Exercise material
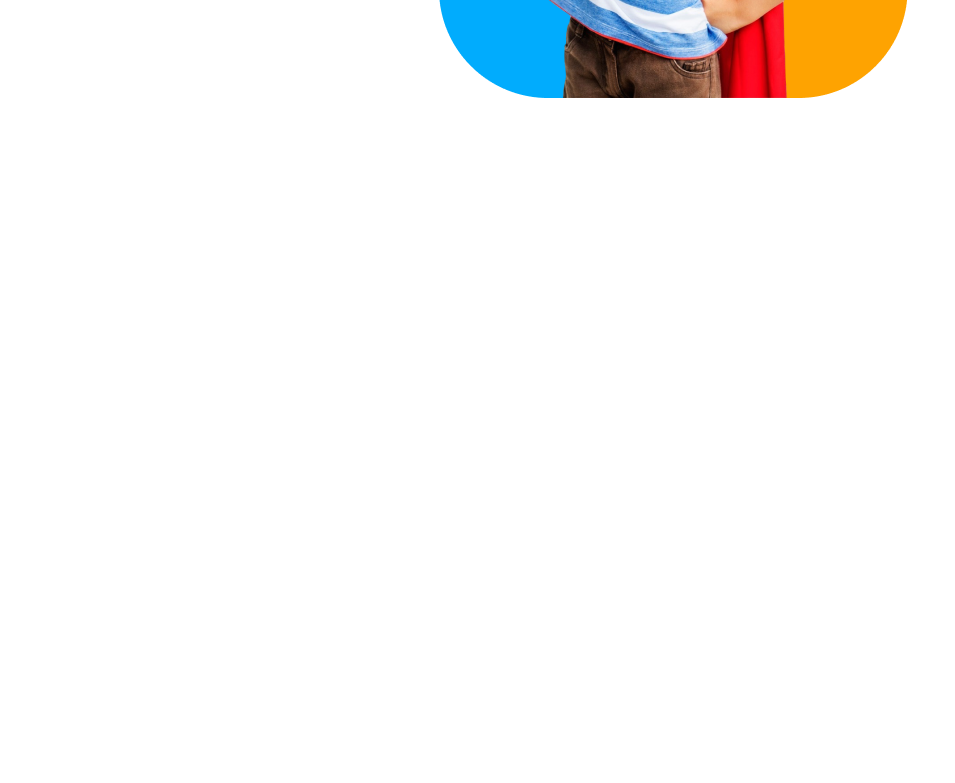
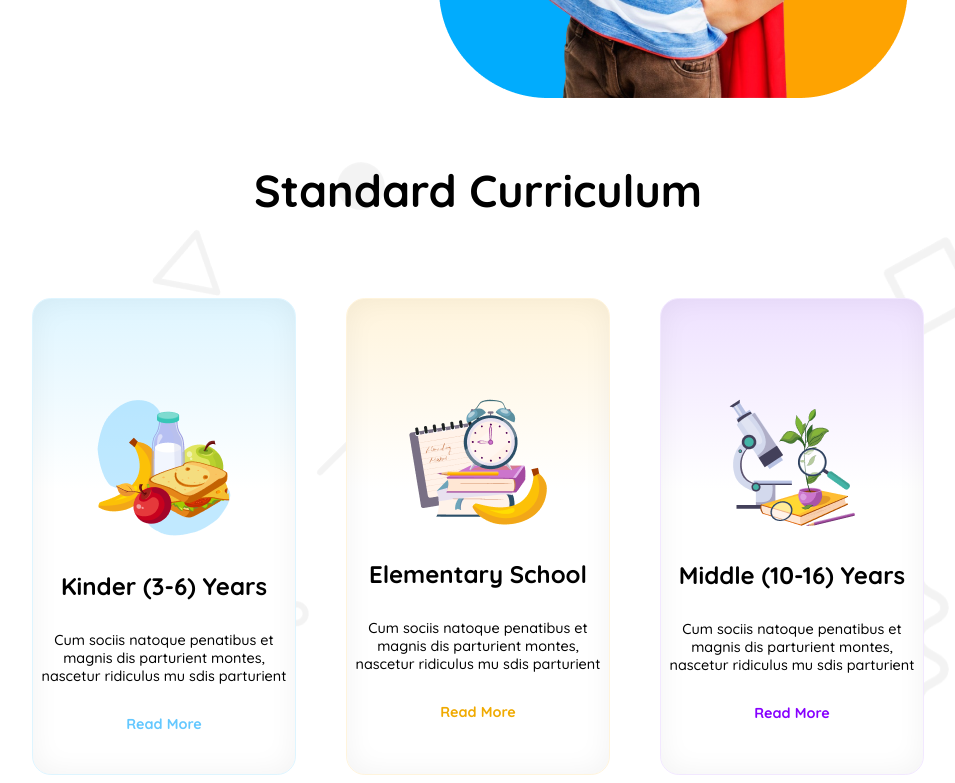
Before and after one commit to MaHdIn2020/Kids-Education-School, a plain HTML site: page index.html in a window 1280 px wide. Shown: the part 555-1338 px from the top of the page, without its empty margins (162-1117 px from the left). Before the commit the page ends 800 px from the top, so only its background shows below. Drawn offline with Linux system fonts and the light colour scheme; a web font is replaced by a local one.

Commit message:
Curriculum Section added.

```diff
--- a/index.html
+++ b/index.html
@@ -38,6 +38,35 @@
                 <button class="enroll">Enroll Now</button>
             </div>
         </div>
+        <div class="curriculum">
+            <h1 class="curriculum-title">Standard Curriculum</h1>
+            <div class="divisions display-flex">
+                <div class="division-1">
+                    <img src="assets/kinder.png" alt="">
+                    <h3 class="division-name">Kinder (3-6) Years</h3>
+                    <p class="division-description">Cum sociis natoque penatibus et magnis
+                        dis parturient montes, nascetur ridiculus
+                        mu sdis parturient</p>
+                    <h4 class="division-details1">Read More</h4>
+                </div>
+                <div class="division-2">
+                    <img src="assets/elementary.png" alt="">
+                    <h3 class="division-name">Elementary School</h3>
+                    <p class="division-description">Cum sociis natoque penatibus et magnis
+                        dis parturient montes, nascetur ridiculus
+                        mu sdis parturient</p>
+                    <h4 class="division-details2">Read More</h4>
+                </div>
+                <div class="division-3">
+                    <img src="assets/middle.png" alt="">
+                    <h3 class="division-name">Middle (10-16) Years</h3>
+                    <p class="division-description">Cum sociis natoque penatibus et magnis
+                        dis parturient montes, nascetur ridiculus
+                        mu sdis parturient</p>
+                    <h4 class="division-details3">Read More</h4>
+                </div>
+            </div>
+        </div>
     </main>
     <footer>
 
--- a/styles.css
+++ b/styles.css
@@ -114,6 +114,85 @@
     font-weight: 700;
     font-size: 1.25rem;
 }
+
+/* Curriculum */
+.curriculum{
+    text-align: center;
+    background-image: url(assets/bg.png);
+}
+.curriculum-title{
+    font-size: 2.8rem;
+    font-weight: 700;
+    margin-top: 60px;
+    margin-bottom: 80px;
+}
+.divisions{
+    margin-left:186px;
+    margin-right: 186px;
+    justify-content: center;
+    align-items: center;
+    text-align: center;
+    gap: 50px;
+}
+.division-1{
+    width: 467.8px;
+    height: 476.78px;
+    box-sizing: border-box;
+    border: 0.94px solid rgb(222, 245, 255);
+    border-radius: 18.86px;
+    box-shadow: inset 0px 0px 28.3px 0.94px rgba(0, 0, 0, 0.05);
+    background: linear-gradient(180.00deg, rgb(222, 245, 255),rgba(255, 255, 255, 0) 40%),rgb(255, 255, 255);
+    padding: 100px 0px;
+}
+
+.division-2{
+    padding: 100px 0px;
+    width: 467.8px;
+    height: 476.78px;
+    box-sizing: border-box;
+    border: 0.94px solid rgb(255, 244, 220);
+    border-radius: 18.86px;
+    box-shadow: inset 0px 0px 28.3px 0.94px rgba(0, 0, 0, 0.05);
+    background: linear-gradient(180.00deg, rgb(255, 244, 220),rgba(255, 255, 255, 0) 40%),rgb(255, 255, 255);
+}
+.division-3{
+    padding: 100px 0px;
+    width: 467.8px;
+    height: 476.78px;
+    box-sizing: border-box;
+    border: 0.94px solid rgb(242, 232, 255);
+    border-radius: 18.86px;
+    box-shadow: inset 0px 0px 28.3px 0.94px rgba(0, 0, 0, 0.05);
+    background: linear-gradient(180.00deg, rgb(238, 225, 255),rgba(255, 255, 255, 0) 40%),rgb(255, 255, 255);
+}
+.division-name{
+    margin: 30px auto;
+    font-size: 1.5rem;
+    font-weight: 700;
+}
+.division-description{
+    margin: 30px auto;
+    font-size: 0.9rem;
+    font-weight: 500;
+}
+.division-details1{
+    margin: 30px auto;
+    font-size: 0.9rem;
+    font-weight: 700;
+    color: rgb(100, 200, 255);
+}
+.division-details2{
+    margin: 30px auto;
+    font-size: 0.9rem;
+    font-weight: 700;
+    color: rgb(240, 170, 0);
+}
+.division-details3{
+    margin: 30px auto;
+    font-size: 0.9rem;
+    font-weight: 700;
+    color: rgb(135, 0, 255);
+}
 /* Responsive Design */
 @media screen and (max-width:576px) {
     /* Navbar */
@@ -170,4 +249,21 @@
         width: 110px;
         height: 38px;
     }
+
+    /* Curriculum */
+    .divisions{
+        flex-direction: column;
+    }
+    .curriculum-title{
+        font-size: 2rem;
+    }
+    .division-1{
+        max-width: 300px;
+    }
+    .division-2{
+        max-width: 300px;
+    }
+    .division-3{
+        max-width: 300px;
+    }
 }
```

What you should do
Print the entries above exactly, leaving pictures out.

Written answer
Before and after one commit to MaHdIn2020/Kids-Education-School, a plain HTML site: page index.html in a window 1280 px wide. Shown: the part 555-1338 px from the top of the page, without its empty margins (162-1117 px from the left). Before the commit the page ends 800 px from the top, so only its background shows below. Drawn offline with Linux system fonts and the light colour scheme; a web font is replaced by a local one.

Commit message:
Curriculum Section added.

```diff
--- a/index.html
+++ b/index.html
@@ -38,6 +38,35 @@
                 <button class="enroll">Enroll Now</button>
             </div>
         </div>
+        <div class="curriculum">
+            <h1 class="curriculum-title">Standard Curriculum</h1>
+            <div class="divisions display-flex">
+                <div class="division-1">
+                    <img src="assets/kinder.png" alt="">
+                    <h3 class="division-name">Kinder (3-6) Years</h3>
+                    <p class="division-description">Cum sociis natoque penatibus et magnis
+                        dis parturient montes, nascetur ridiculus
+                        mu sdis parturient</p>
+                    <h4 class="division-details1">Read More</h4>
+                </div>
+                <div class="division-2">
+                    <img src="assets/elementary.png" alt="">
+                    <h3 class="division-name">Elementary School</h3>
+                    <p class="division-description">Cum sociis natoque penatibus et magnis
+                        dis parturient montes, nascetur ridiculus
+                        mu sdis parturient</p>
+                    <h4 class="division-details2">Read More</h4>
+                </div>
+                <div class="division-3">
+                    <img src="assets/middle.png" alt="">
+                    <h3 class="division-name">Middle (10-16) Years</h3>
+                    <p class="division-description">Cum sociis natoque penatibus et magnis
+                        dis parturient montes, nascetur ridiculus
+                        mu sdis parturient</p>
+                    <h4 class="division-details3">Read More</h4>
+                </div>
+            </div>
+        </div>
     </main>
     <footer>
 
--- a/styles.css
+++ b/styles.css
@@ -114,6 +114,85 @@
     font-weight: 700;
     font-size: 1.25rem;
 }
+
+/* Curriculum */
+.curriculum{
+    text-align: center;
+    background-image: url(assets/bg.png);
+}
+.curriculum-title{
+    font-size: 2.8rem;
+    font-weight: 700;
+    margin-top: 60px;
+    margin-bottom: 80px;
+}
+.divisions{
+    margin-left:186px;
+    margin-right: 186px;
+    justify-content: center;
+    align-items: center;
+    text-align: center;
+    gap: 50px;
+}
+.division-1{
+    width: 467.8px;
+    height: 476.78px;
+    box-sizing: border-box;
+    border: 0.94px solid rgb(222, 245, 255);
+    border-radius: 18.86px;
+    box-shadow: inset 0px 0px 28.3px 0.94px rgba(0, 0, 0, 0.05);
+    background: linear-gradient(180.00deg, rgb(222, 245, 255),rgba(255, 255, 255, 0) 40%),rgb(255, 255, 255);
+    padding: 100px 0px;
+}
+
+.division-2{
+    padding: 100px 0px;
+    width: 467.8px;
+    height: 476.78px;
+    box-sizing: border-box;
+    border: 0.94px solid rgb(255, 244, 220);
+    border-radius: 18.86px;
+    box-shadow: inset 0px 0px 28.3px 0.94px rgba(0, 0, 0, 0.05);
+    background: linear-gradient(180.00deg, rgb(255, 244, 220),rgba(255, 255, 255, 0) 40%),rgb(255, 255, 255);
+}
+.division-3{
+    padding: 100px 0px;
+    width: 467.8px;
+    height: 476.78px;
+    box-sizing: border-box;
+    border: 0.94px solid rgb(242, 232, 255);
+    border-radius: 18.86px;
+    box-shadow: inset 0px 0px 28.3px 0.94px rgba(0, 0, 0, 0.05);
+    background: linear-gradient(180.00deg, rgb(238, 225, 255),rgba(255, 255, 255, 0) 40%),rgb(255, 255, 255);
+}
+.division-name{
+    margin: 30px auto;
+    font-size: 1.5rem;
+    font-weight: 700;
+}
+.division-description{
+    margin: 30px auto;
+    font-size: 0.9rem;
+    font-weight: 500;
+}
+.division-details1{
+    margin: 30px auto;
+    font-size: 0.9rem;
+    font-weight: 700;
+    color: rgb(100, 200, 255);
+}
+.division-details2{
+    margin: 30px auto;
+    font-size: 0.9rem;
+    font-weight: 700;
+    color: rgb(240, 170, 0);
+}
+.division-details3{
+    margin: 30px auto;
+    font-size: 0.9rem;
+    font-weight: 700;
+    color: rgb(135, 0, 255);
+}
 /* Responsive Design */
 @media screen and (max-width:576px) {
     /* Navbar */
@@ -170,4 +249,21 @@
         width: 110px;
         height: 38px;
     }
+
+    /* Curriculum */
+    .divisions{
+        flex-direction: column;
+    }
+    .curriculum-title{
+        font-size: 2rem;
+    }
+    .division-1{
+        max-width: 300px;
+    }
+    .division-2{
+        max-width: 300px;
+    }
+    .division-3{
+        max-width: 300px;
+    }
 }
```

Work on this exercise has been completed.